scrap grade prices declined Feb. 28, with market participants
telling AMM that weakening exchange
prices coupled with recent turmoil overseas were beginning
to take a toll on secondary markets.
Prices for 5052 segregated
low-copper alloy clips fell to 92 to 94 cents per pound from 94
to 96 cents Feb. 25; 3105 clips declined to 83 to 85 cents per
pound from 85 to 86 cents; mill-grade mixed low-copper alloy
clips weakened to 81 to 82 cents per pound from 82 to 84 cents;
and the range for painted siding narrowed to 77 to 78 cents per
pound from 77 to 79 cents.
The cash primary aluminum
contract on the London Metal Exchange ended the Feb. 28
official session at $1,960 per tonne (88.9 cents per pound),
down 2.2 percent from $2,004 per tonne (90.9 cents per pound)
"Automotive and housing seem(ed)
to be going strong, things were looking upthen everything
starts to go the other way," one mill-grade seller said.
"Its pretty frustrating.

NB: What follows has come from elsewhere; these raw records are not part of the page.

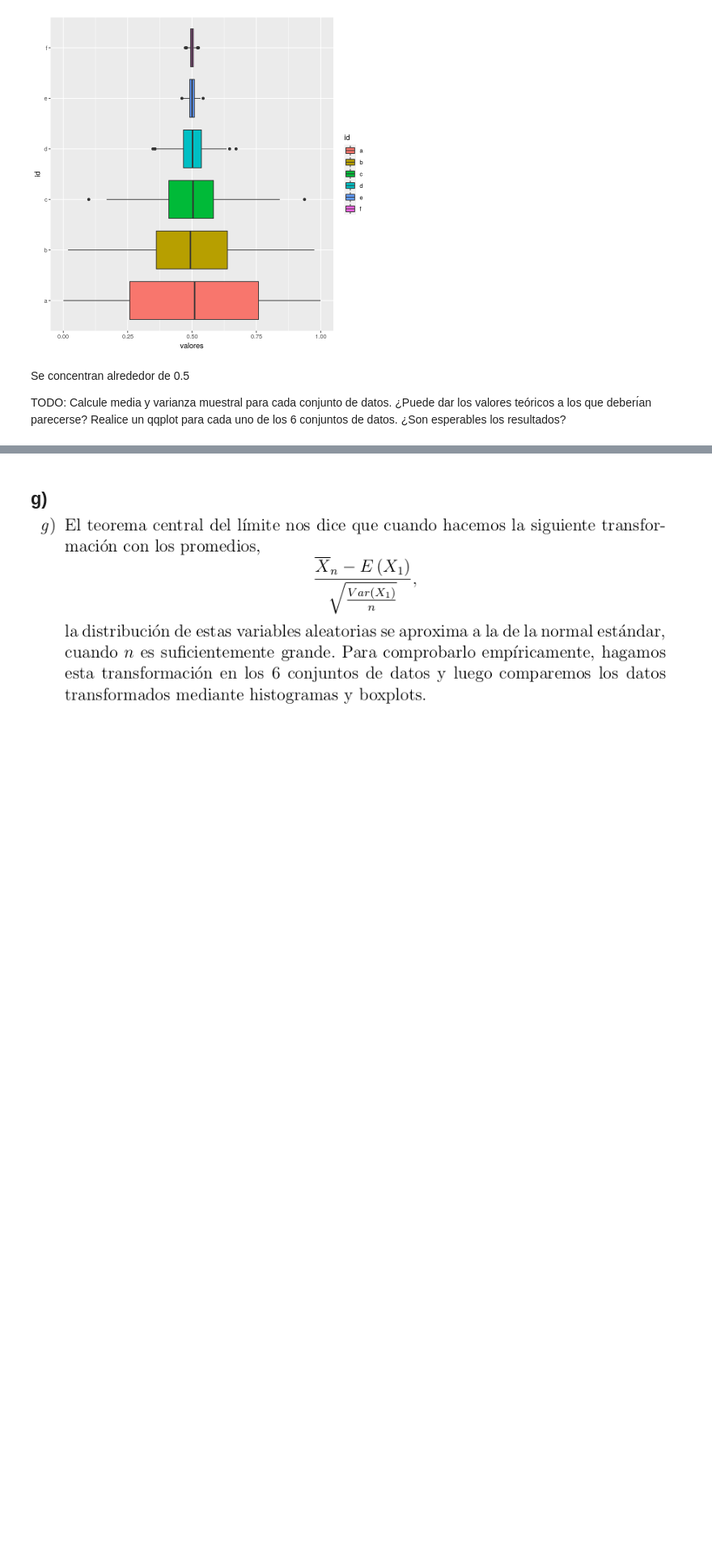
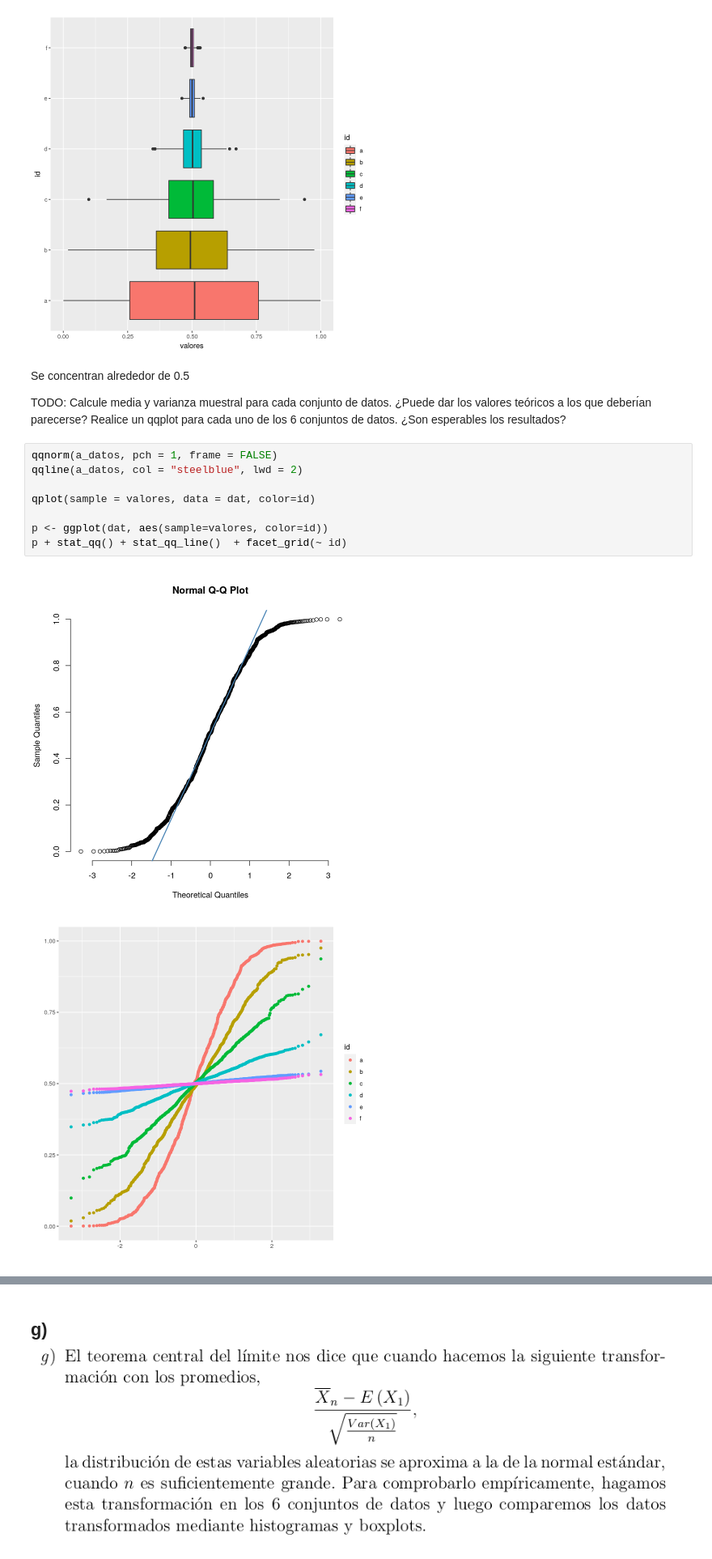
Before and after one commit to fzanollo/proba, a Jupyter notebook: tp/TP.ipynb, the cells around one changed output, grey strips where cells are left out. Shown: that part at 81% size. Drawn from its saved outputs; the diff is of its cells as text; blank space fills up the shorter version.

```diff
--- a/tp/TP.ipynb
+++ b/tp/TP.ipynb
@@ -85,3 +85,14 @@ Se concentran alrededor de 0.5
 TODO: Calcule media y varianza muestral para cada conjunto de datos. ¿Puede dar los
 valores teóricos a los que deberı́an parecerse? Realice un qqplot para cada uno de
 los 6 conjuntos de datos. ¿Son esperables los resultados?
+# %%
+qqnorm(a_datos, pch = 1, frame = FALSE)
+qqline(a_datos, col = "steelblue", lwd = 2)
+
+qplot(sample = valores, data = dat, color=id)
+
+p <- ggplot(dat, aes(sample=valores, color=id))
+p + stat_qq() + stat_qq_line()  + facet_grid(~ id)
+# %% [output]
+[figure, added]
+[figure, added]
```
Also changed, not shown: parts of 2 cells of this notebook.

Either way, when prices come
back, which I think they will, people are going to have pay the
Meanwhile, prices for most
secondary smelters grades also followed terminal markets
down, sources said.

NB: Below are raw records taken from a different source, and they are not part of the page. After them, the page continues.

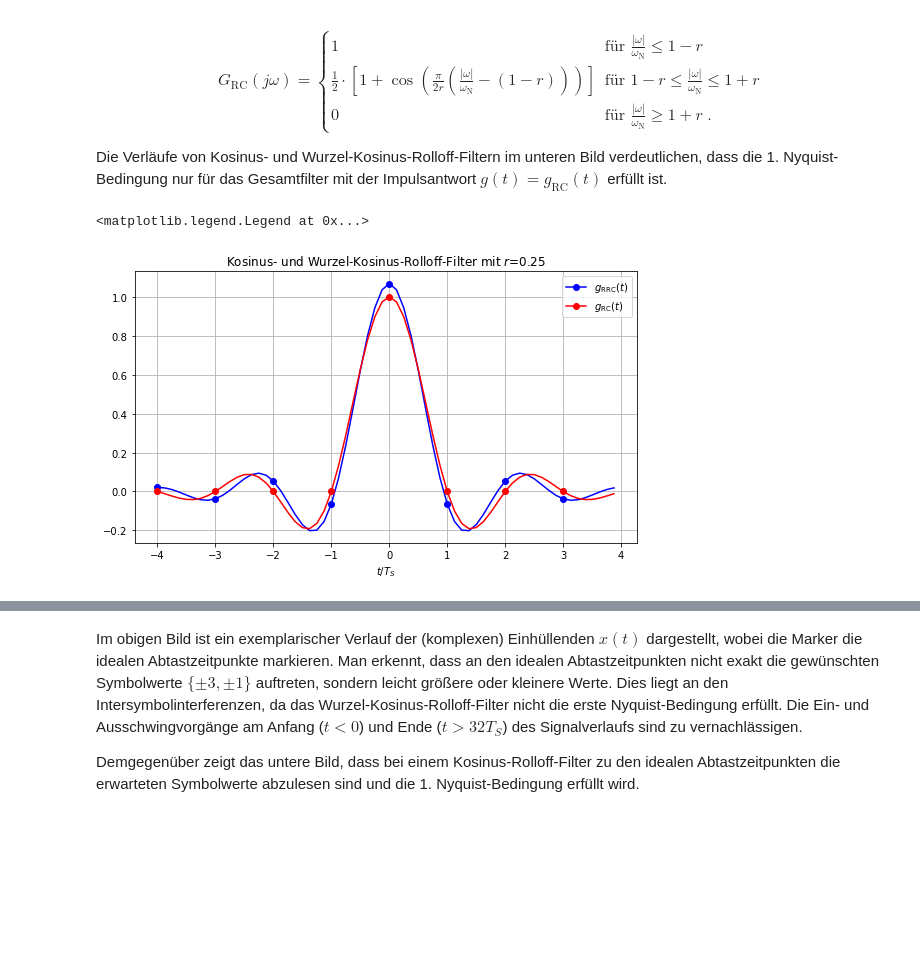
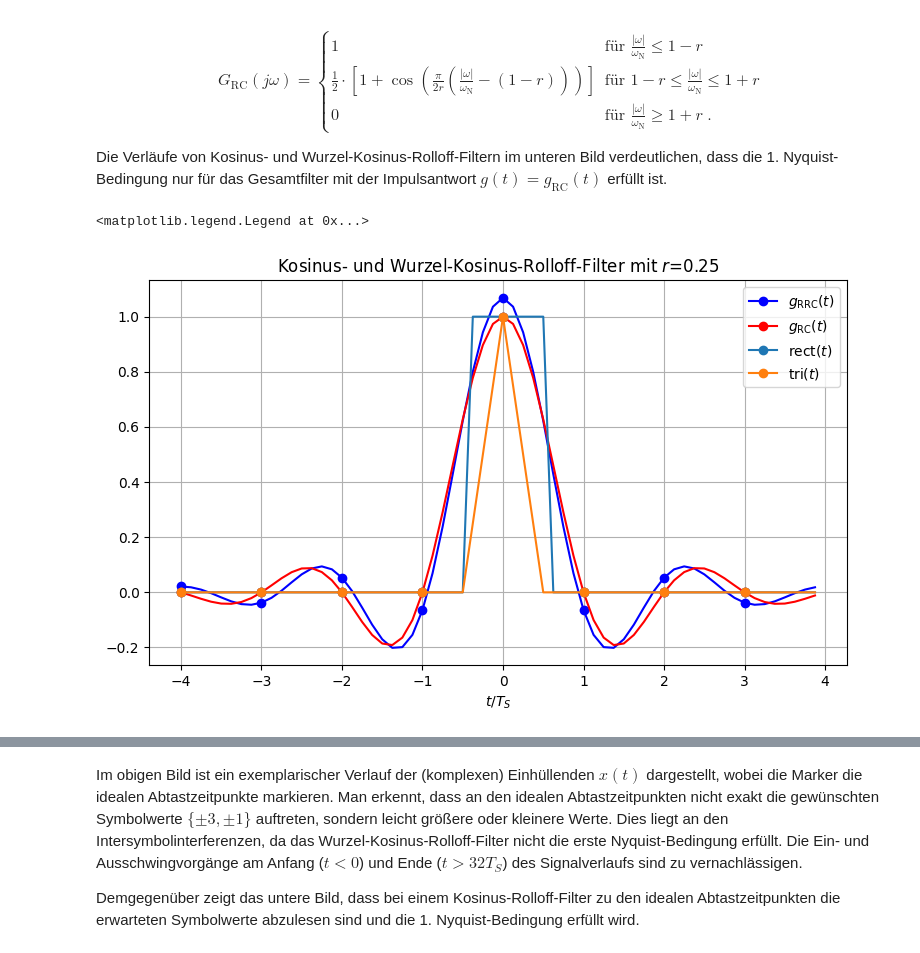
Before and after one commit to VK-NT2024/Nachrichtentechnik-Lecture, a Jupyter notebook: Part3-SignalsSystems/NT-DigModASK.ipynb, the cells around one changed output, grey strips where cells are left out. Drawn from its saved outputs; the diff is of its cells as text; code cells hidden in the pictures; blank space fills up the shorter version.

```diff
--- a/Part3-SignalsSystems/NT-DigModASK.ipynb
+++ b/Part3-SignalsSystems/NT-DigModASK.ipynb
@@ -5,9 +5,20 @@
 # %% [markdown]
 Im Folgenden wird die Modulation eines binären Datenstrom per $M$-ASK demonstriert. Zunächst wird der binäre Datenstrom $u[k]$ auf die zeit- und wertediskreten Symbole $d[i]$ abgebildet. Diese sind bei einer ASK reellwertig. Bei der Abbildung wird eine Gray-Codierung verwendet.
 # %%
+import os
+import sys
 import numpy as np
 import matplotlib.pyplot as plt
-from modulation import int2bin, bin2int, bin2gray, gray2bin, rcosfilter, rrcosfilter
+import matplotlib.gridspec as gridspec
+
+ECCpath = '../ECCpython'
+if (not ECCpath==None) and (not ECCpath in sys.path):
+    sys.path.append(ECCpath)
+
+from Modulation.modulation import Modulation
+
+# ---------------------------------------------------------------------------------
+# parameter definition
 
 # cardinality of modulation scheme
 M = 4
@@ -17,11 +28,9 @@ N_info_bits = 64
 # number of bits per ASK symbol
 m = int(np.round(np.log2(M)))
 # number of symbols obtained from information bits
-N_symbols = int(N_info_bits / m)
+N_symbols = N_info_bits // m
 time_symbol = np.arange(N_symbols)
 
-# generate ASK alphabet
-ask = M-1 - 2*np.arange(M)
-# normalize ASK alphabet to unit average power
-sigma2_d = np.sum(ask**2) / M
-ask_norm = ask / np.sqrt(sigma2_d)
+# ---------------------------------------------------------------------------------
+# ASK alphabet
+ask = Modulation(m, coding_type='gray',modulation_type='ASK')
@@ -134,31 +114,41 @@ und der Übertragungsfunktion
 
 Die Verläufe von Kosinus- und Wurzel-Kosinus-Rolloff-Filtern im unteren Bild verdeutlichen, dass die 1. Nyquist-Bedingung nur für das Gesamtfilter mit der Impulsantwort $g(t)=g_{\mathrm{RC}}(t)$ erfüllt ist.
 # %%
-# roll-off factor of Root-Raised-Cosine filter
-r = 0.25
 # symbol duration in seconds
 Ts = 1e-6
 # oversampling factor
 w = 8
 # sampling rate in Hz
 fa = w / Ts
 # length of filter impulse response in samples
 N_rc = 8*w
-tmp,g_rrc = rrcosfilter(N_rc,r,Ts,fa)
-time,g_rc = rcosfilter(N_rc,r,Ts,fa)
+
+# roll-off factor of Root-Raised-Cosine filter
+r = 0.25
+_,g_rrc   = ask.rrcosfilter(N_rc,r,Ts,fa)
+time,g_rc = ask.rcosfilter(N_rc,r,Ts,fa)
+
+# rectangular filter
+_,g_rect = ask.rectangularfilter(N_rc,Ts,fa)
+
+# triangular filter
+_,g_tri = ask.triangularfilter(N_rc,Ts,fa)
+
 time = time / Ts
 
 fig = plt.figure(figsize=(9,5))
 ax = fig.add_subplot(111)
 ax.plot(time,g_rrc, 'b-o', markevery=(w), label='$g_{\mathrm{RRC}}(t)$')
 ax.plot(time,g_rc, 'r-o', markevery=(w), label='$g_{\mathrm{RC}}(t)$')
+ax.plot(time,g_rect, '-o', markevery=(w), label='rect$(t)$')
+ax.plot(time,g_tri, '-o', markevery=(w), label='tri$(t)$')
 plt.xlabel('$t/T_S$')
 plt.title('Kosinus- und Wurzel-Kosinus-Rolloff-Filter mit $r$=%1.2f' %(r))
 plt.grid(True)
 plt.legend()
 # %% [output]
 <matplotlib.legend.Legend at 0x...>
-[figure, old version]
+[figure, new version]
 # %%
 # oversampling data symbols by inserting w zeros
 x = np.append(np.reshape(d_ask,(N_symbols,1)),np.zeros((N_symbols,w-1)),axis=1)
```
Also changed, not shown: parts of 11 cells of this notebook, 11 other files.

Prices for mixed high-copper
clips fell to 76 to 78 cents per pound Feb. 28 from 77 to 79
cents previously; mixed high-zinc clips weakened to 69 to 71
cents per pound from 70 to 72 cents; 1-1-3 sows moved to 78 to

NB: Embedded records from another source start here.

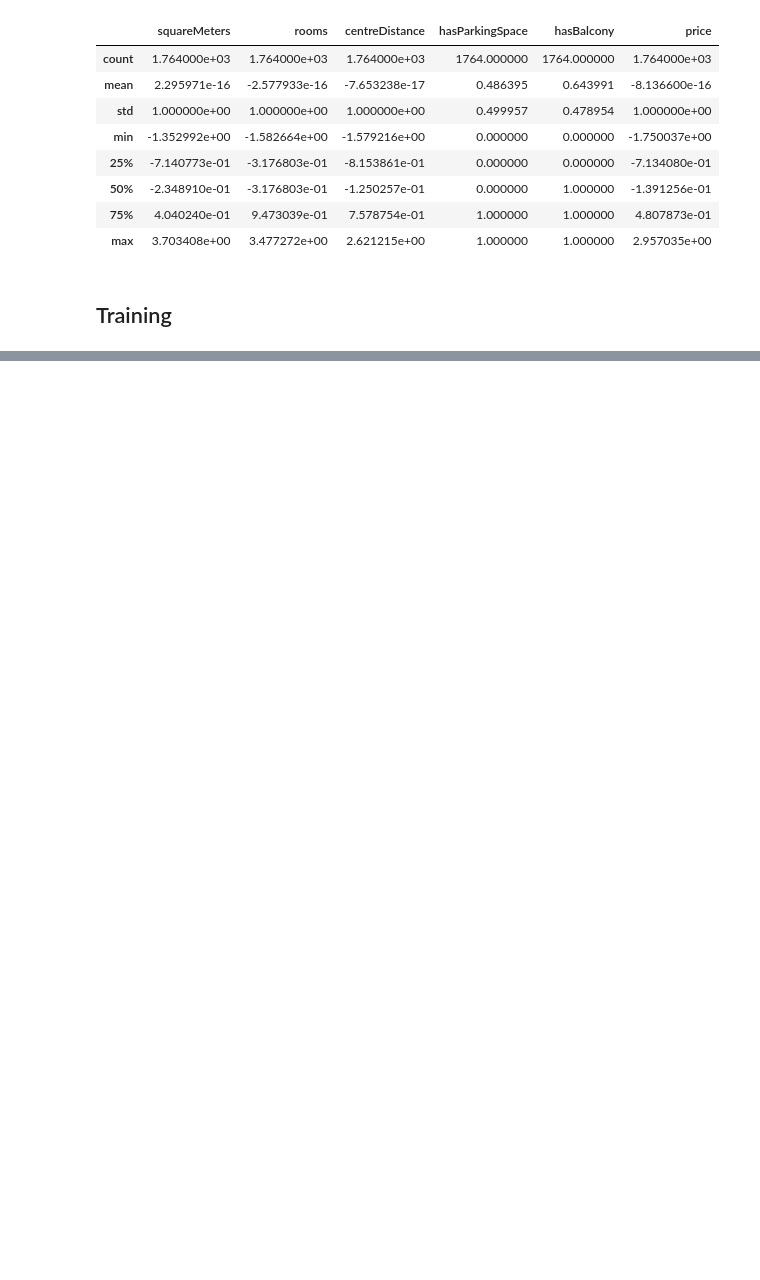
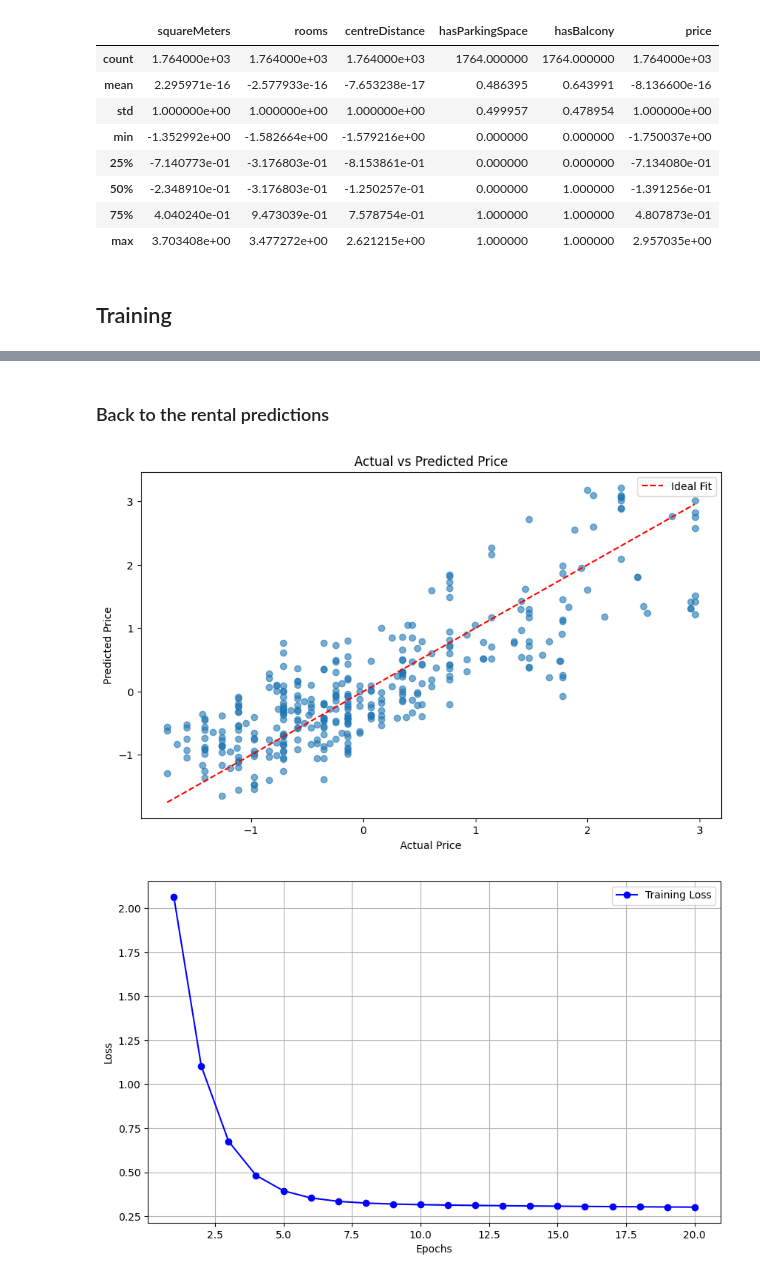
Before and after one commit to AntoniPokrzywa/Final_Projects, a Jupyter notebook: Final_project.ipynb, the cells around one changed output, grey strips where cells are left out. Drawn from its saved outputs; the diff is of its cells as text; code cells hidden in the pictures; blank space fills up the shorter version.

```diff
--- a/Final_project.ipynb
+++ b/Final_project.ipynb
@@ -197,0 +313,39 @@ df.describe()
+# %% [markdown]
+### Back to the rental predictions
+# %%
+epochs = 20
+losses = []
+for epoch in range(epochs):
+    model.train()
+
+    predictions = model(features_train)
+    loss = criterion(predictions, label_train)
+    losses.append(loss.item())
+
+    optimizer.zero_grad()
+    loss.backward()
+    optimizer.step()
+
+model.eval()
+with torch.no_grad():
+    test_predictions = model(features_test)
+
+plt.figure(figsize=(10, 6))
+plt.scatter(label_test.numpy(), test_predictions.numpy(), alpha=0.6)
+plt.plot([label_test.min(), label_test.max()], [label_test.min(), label_test.max()], 'r--', label="Ideal Fit")
+plt.xlabel("Actual Price")
+plt.ylabel("Predicted Price")
+plt.title("Actual vs Predicted Price")
+plt.legend()
+plt.show()
+
+plt.figure(figsize=(10, 6))
+plt.plot(range(1, epochs + 1), losses, marker='o', linestyle='-', color='b', label='Training Loss')
+plt.xlabel("Epochs")
+plt.ylabel("Loss")
+plt.grid(True)
+plt.legend()
+plt.show()
+# %% [output]
+[figure, added]
+[figure, added]
```
Also changed, not shown: parts of 19 cells of this notebook, 1 other file.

80 cents per pound from 79 to 81 cents; painted siding fell to
73 to 75 cents per pound from 74 to 76 cents; old sheet slipped
to 72 to 74 cents per pound from 73 to 75 cents; and high-grade
turnings and mixed-grade turnings each weakened by a penny to
72 to 74 cents and 66 to 68 cents, respectively.
Aluminum-copper radiators fell
to a range of $1.75 to $1.80 per pound from $1.78 to $1.83, and
used beverage cans fell to 75 to 77 cents per pound from 76 to
"Despite lower markets, scrap is
still tight," one scrap trader said. "If there were not a
shortage of primary aluminum, I think we would see secondary
markets falling even lower."
The LMEs cash North
American special aluminum alloy contract (Nasaac) ended the
Feb. 28 official session at a 30-day low, closing at $1,845 per
tonne (83.7 cents per pound), down 2.4 percent from $1,890.50
per tonne (85.7 cents per pound) Feb. 25.
Reacting to the overall weakness
in terminal markets, some aluminum alloy prices declined Feb.
28, with market sources telling AMM that sellers are
still trying to hold the line on prices.
The price range for 319.1
widened to $1.09 to $1.11 per pound from $1.10 to $1.11
previously; 356.1 fell to $1.11 to $1.12 per pound from $1.12
to $1.13; and A413.1 slid to $1.10 to $1.12 per pound from
$1.11 to $1.12.
"If the LME stays down long
enough, alloy prices will start to fall more dramatically," an
alloy producer told AMM. "There is still strong demand
for ingot, but scrap has been very competitive and spreads are
still very narrow."
All other secondary scrap grades